** DESCRIPTION OF THE TASK **
From the entries, filter out every line that lacks "docs" and copy the rest.

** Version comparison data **

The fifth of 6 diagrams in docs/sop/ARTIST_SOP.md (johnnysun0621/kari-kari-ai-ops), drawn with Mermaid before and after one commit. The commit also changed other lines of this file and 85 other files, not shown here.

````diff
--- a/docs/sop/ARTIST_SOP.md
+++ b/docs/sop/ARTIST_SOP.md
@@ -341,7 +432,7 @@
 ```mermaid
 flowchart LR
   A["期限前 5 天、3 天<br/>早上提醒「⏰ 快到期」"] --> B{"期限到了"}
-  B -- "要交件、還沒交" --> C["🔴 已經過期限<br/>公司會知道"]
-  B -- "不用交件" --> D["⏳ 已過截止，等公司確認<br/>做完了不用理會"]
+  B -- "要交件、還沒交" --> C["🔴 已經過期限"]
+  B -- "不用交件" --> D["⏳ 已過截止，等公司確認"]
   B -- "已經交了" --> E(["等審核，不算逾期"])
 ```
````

---

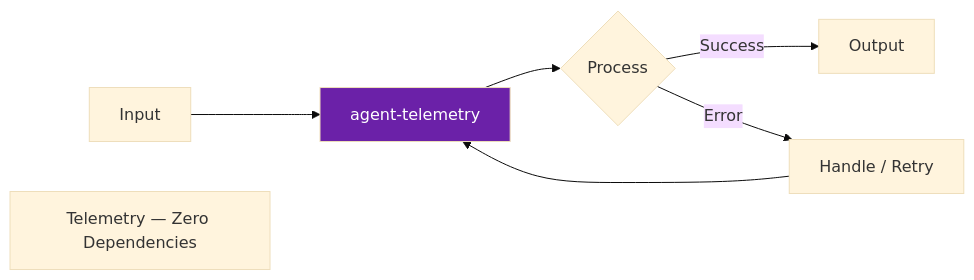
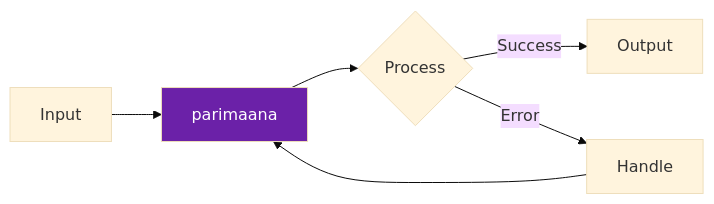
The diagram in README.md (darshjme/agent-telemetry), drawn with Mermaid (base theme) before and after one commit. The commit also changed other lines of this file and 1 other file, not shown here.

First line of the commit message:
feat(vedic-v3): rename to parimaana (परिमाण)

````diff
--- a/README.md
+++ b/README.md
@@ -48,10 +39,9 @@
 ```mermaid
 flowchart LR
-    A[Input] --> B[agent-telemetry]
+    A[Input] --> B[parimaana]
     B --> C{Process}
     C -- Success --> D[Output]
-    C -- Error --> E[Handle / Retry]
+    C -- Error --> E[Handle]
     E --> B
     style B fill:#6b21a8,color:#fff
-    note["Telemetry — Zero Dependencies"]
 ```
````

** YOUR SOLUTION **
The fifth of 6 diagrams in docs/sop/ARTIST_SOP.md (johnnysun0621/kari-kari-ai-ops), drawn with Mermaid before and after one commit. The commit also changed other lines of this file and 85 other files, not shown here.
--- a/docs/sop/ARTIST_SOP.md
+++ b/docs/sop/ARTIST_SOP.md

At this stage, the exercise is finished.